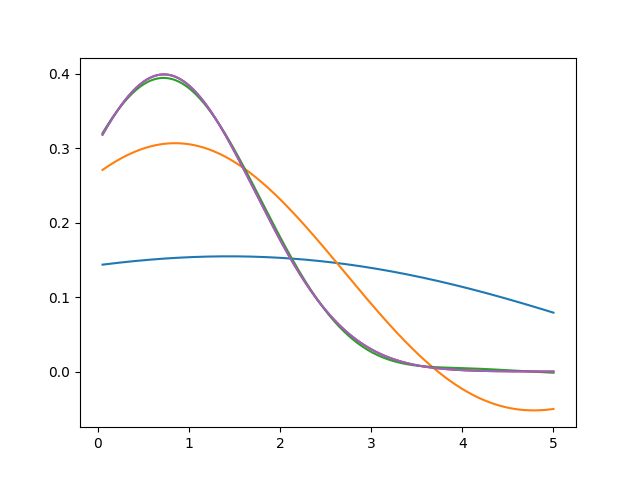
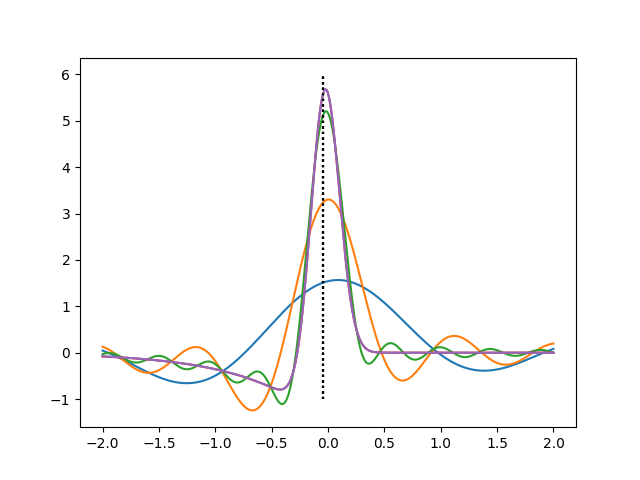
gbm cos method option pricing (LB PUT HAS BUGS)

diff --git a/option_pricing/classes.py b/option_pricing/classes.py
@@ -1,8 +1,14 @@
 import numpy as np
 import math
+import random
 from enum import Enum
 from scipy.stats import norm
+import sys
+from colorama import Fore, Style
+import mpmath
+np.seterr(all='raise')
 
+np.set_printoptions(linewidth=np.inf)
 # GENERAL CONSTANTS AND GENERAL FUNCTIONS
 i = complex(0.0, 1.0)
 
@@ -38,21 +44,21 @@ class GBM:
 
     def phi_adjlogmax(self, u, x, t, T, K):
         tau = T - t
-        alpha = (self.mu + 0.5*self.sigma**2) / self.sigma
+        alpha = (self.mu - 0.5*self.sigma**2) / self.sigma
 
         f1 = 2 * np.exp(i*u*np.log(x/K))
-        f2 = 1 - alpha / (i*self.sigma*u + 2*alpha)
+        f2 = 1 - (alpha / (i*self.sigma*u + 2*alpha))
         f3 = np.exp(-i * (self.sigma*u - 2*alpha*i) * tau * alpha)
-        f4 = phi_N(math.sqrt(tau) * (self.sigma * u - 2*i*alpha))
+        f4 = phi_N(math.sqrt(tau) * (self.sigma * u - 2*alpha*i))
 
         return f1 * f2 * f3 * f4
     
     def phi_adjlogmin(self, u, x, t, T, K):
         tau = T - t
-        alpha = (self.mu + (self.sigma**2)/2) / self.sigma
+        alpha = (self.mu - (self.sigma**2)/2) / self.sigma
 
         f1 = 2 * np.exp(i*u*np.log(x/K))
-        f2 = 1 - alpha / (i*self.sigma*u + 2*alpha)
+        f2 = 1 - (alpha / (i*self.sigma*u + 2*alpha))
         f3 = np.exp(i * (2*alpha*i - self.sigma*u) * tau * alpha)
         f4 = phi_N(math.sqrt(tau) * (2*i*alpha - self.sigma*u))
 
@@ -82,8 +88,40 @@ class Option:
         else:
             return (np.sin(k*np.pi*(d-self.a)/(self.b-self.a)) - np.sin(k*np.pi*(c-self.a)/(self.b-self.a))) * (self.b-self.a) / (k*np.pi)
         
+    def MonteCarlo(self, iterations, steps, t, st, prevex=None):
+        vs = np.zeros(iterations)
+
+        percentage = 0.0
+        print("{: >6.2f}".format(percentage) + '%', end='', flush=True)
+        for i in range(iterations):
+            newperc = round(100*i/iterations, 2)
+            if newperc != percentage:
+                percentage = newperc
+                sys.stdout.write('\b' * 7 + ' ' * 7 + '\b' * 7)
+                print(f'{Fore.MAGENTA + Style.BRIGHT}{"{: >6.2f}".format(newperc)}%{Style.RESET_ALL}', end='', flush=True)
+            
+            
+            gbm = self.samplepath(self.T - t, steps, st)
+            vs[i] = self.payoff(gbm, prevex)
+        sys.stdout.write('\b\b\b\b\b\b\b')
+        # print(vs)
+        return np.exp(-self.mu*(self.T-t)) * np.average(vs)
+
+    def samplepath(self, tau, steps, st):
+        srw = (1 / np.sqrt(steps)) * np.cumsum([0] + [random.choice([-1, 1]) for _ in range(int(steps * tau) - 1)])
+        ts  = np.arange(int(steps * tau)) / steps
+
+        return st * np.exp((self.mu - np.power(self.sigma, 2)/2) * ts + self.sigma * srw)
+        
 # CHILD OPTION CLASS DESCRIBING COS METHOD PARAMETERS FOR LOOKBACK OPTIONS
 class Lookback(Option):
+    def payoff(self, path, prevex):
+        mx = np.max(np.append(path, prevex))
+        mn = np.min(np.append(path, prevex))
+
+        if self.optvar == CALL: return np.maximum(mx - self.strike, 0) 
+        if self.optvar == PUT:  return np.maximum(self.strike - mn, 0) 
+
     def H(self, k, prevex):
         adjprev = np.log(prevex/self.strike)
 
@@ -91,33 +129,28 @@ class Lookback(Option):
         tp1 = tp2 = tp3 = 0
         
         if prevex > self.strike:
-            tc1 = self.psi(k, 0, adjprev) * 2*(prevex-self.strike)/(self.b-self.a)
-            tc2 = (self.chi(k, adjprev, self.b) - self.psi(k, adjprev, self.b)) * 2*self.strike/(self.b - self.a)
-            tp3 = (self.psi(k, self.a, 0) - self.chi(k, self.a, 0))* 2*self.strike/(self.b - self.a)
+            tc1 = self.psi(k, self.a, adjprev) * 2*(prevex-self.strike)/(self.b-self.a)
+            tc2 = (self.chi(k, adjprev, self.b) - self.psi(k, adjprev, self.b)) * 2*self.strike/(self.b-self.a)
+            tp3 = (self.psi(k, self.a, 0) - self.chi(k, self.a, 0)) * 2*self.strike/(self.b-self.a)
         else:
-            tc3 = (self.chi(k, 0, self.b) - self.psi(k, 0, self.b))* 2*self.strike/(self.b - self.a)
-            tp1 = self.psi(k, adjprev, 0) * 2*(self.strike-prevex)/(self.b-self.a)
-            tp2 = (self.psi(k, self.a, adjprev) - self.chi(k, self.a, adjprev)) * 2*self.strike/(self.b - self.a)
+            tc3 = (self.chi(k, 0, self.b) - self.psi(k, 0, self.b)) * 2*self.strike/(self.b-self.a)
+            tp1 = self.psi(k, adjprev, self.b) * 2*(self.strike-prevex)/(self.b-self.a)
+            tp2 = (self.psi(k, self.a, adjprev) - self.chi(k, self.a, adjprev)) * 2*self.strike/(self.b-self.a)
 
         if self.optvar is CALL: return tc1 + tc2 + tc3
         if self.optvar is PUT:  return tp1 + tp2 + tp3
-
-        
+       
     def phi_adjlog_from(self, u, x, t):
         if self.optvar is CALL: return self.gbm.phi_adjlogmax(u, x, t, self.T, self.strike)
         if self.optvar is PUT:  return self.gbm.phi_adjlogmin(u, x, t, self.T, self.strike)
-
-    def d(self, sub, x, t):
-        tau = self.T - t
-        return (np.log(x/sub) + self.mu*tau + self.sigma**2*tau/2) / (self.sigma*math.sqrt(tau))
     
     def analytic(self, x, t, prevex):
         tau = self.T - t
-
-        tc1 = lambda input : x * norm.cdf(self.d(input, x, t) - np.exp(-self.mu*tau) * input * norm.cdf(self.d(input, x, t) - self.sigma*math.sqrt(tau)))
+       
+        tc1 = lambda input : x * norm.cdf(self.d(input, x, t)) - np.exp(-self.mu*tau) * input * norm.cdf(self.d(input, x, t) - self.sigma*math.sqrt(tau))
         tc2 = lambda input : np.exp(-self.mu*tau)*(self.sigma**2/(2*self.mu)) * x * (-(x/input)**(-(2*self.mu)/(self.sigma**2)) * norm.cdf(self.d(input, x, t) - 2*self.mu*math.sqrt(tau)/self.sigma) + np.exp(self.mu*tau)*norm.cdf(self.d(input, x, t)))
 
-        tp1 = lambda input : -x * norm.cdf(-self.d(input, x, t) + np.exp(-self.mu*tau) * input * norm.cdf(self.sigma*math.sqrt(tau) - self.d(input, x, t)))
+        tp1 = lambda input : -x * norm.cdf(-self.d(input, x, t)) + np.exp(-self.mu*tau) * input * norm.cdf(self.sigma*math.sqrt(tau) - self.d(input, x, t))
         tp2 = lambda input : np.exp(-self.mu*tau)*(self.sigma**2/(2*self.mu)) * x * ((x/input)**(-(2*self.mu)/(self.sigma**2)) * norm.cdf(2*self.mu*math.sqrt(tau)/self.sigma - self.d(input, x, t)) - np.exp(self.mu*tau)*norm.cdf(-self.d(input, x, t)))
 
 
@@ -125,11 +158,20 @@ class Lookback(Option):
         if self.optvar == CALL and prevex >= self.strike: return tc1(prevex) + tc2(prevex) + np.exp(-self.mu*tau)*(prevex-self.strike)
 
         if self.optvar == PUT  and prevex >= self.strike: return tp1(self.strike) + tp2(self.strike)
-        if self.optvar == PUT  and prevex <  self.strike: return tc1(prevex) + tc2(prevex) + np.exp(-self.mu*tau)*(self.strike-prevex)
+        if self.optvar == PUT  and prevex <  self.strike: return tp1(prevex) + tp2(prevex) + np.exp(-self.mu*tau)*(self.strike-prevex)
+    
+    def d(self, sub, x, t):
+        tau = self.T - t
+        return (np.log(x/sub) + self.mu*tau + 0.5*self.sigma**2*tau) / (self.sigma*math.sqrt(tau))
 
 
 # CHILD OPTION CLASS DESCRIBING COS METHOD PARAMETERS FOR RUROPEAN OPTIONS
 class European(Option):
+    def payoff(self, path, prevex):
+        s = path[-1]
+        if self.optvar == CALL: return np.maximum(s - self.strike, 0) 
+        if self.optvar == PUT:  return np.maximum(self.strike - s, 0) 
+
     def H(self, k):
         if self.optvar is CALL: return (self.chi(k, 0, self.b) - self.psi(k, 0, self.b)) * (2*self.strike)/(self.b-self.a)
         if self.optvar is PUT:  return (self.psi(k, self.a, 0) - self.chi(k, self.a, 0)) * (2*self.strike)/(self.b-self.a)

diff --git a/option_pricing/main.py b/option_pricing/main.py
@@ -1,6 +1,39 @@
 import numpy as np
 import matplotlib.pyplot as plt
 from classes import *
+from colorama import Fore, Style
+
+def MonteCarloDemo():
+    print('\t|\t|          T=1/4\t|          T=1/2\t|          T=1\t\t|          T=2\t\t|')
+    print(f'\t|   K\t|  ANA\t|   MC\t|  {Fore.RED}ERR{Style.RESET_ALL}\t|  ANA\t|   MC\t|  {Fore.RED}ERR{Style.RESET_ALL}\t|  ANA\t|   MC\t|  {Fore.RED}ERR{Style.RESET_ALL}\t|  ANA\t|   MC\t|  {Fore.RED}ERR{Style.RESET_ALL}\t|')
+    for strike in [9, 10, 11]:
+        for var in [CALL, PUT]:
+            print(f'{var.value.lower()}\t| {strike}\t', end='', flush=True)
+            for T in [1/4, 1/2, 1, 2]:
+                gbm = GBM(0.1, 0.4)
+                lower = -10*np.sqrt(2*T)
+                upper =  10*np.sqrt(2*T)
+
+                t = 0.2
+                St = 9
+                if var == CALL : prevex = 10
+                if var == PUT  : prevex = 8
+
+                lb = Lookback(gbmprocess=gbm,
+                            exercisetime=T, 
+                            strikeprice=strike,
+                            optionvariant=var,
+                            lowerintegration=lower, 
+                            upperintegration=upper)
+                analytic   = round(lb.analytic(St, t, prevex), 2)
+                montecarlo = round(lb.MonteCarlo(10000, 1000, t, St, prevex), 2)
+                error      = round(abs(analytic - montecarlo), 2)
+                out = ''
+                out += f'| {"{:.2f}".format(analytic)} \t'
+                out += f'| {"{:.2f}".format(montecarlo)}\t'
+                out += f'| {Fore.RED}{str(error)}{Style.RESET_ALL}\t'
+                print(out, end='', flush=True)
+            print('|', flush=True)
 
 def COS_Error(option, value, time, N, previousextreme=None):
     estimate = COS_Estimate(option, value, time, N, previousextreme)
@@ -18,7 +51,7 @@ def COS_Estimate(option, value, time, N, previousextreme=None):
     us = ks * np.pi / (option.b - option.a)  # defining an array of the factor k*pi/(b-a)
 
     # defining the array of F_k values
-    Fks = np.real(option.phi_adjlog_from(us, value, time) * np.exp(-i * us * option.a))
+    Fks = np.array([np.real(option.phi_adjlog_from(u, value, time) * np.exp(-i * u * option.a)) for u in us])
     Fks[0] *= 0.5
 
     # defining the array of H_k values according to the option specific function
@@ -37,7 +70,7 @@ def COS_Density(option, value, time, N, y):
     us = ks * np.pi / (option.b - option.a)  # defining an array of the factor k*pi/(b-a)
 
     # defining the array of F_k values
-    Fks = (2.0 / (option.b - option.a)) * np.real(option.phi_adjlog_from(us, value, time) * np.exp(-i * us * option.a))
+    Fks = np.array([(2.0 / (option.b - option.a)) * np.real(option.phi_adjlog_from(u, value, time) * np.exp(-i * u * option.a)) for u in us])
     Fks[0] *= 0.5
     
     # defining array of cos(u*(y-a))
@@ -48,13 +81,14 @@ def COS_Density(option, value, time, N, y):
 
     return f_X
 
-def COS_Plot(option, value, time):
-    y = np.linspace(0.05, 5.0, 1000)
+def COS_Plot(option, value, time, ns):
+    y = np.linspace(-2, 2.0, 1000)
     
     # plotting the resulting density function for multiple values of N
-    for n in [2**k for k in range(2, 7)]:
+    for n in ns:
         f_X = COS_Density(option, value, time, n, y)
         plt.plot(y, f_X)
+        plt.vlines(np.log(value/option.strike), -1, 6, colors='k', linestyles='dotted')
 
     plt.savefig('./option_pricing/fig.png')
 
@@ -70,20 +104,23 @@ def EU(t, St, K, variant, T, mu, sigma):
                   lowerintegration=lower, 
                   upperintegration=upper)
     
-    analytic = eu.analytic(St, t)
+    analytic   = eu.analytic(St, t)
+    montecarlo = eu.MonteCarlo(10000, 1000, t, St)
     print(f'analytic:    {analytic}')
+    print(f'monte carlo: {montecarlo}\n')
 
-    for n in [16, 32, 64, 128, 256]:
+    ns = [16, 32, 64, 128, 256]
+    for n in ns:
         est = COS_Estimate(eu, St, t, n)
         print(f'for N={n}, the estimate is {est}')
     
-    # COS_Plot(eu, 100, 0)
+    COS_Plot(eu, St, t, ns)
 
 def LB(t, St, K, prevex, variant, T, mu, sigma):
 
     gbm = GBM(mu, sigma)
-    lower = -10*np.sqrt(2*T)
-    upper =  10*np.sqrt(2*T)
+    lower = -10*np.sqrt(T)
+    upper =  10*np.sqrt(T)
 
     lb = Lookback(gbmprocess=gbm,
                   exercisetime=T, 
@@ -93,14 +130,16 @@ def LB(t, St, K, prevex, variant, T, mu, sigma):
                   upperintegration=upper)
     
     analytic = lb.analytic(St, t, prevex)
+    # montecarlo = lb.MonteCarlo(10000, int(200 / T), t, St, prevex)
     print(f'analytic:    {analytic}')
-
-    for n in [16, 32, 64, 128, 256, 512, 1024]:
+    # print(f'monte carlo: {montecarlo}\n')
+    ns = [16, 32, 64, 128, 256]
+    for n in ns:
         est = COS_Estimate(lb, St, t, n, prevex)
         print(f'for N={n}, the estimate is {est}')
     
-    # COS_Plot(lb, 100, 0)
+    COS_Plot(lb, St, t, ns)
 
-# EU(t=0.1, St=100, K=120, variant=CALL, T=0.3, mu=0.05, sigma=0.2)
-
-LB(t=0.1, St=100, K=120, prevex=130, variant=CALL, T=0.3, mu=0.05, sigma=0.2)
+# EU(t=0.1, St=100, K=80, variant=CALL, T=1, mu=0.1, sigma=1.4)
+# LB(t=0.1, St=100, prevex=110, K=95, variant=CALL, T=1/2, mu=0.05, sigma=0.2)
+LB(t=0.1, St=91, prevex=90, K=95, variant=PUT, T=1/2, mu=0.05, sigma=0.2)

----------------------------------------

* [What is needed] When a line in the material above includes the word "real", copy that line.

* [Response area]
-    Fks = np.real(option.phi_adjlog_from(us, value, time) * np.exp(-i * us * option.a))
+    Fks = np.array([np.real(option.phi_adjlog_from(u, value, time) * np.exp(-i * u * option.a)) for u in us])
-    Fks = (2.0 / (option.b - option.a)) * np.real(option.phi_adjlog_from(us, value, time) * np.exp(-i * us * option.a))
+    Fks = np.array([(2.0 / (option.b - option.a)) * np.real(option.phi_adjlog_from(u, value, time) * np.exp(-i * u * option.a)) for u in us])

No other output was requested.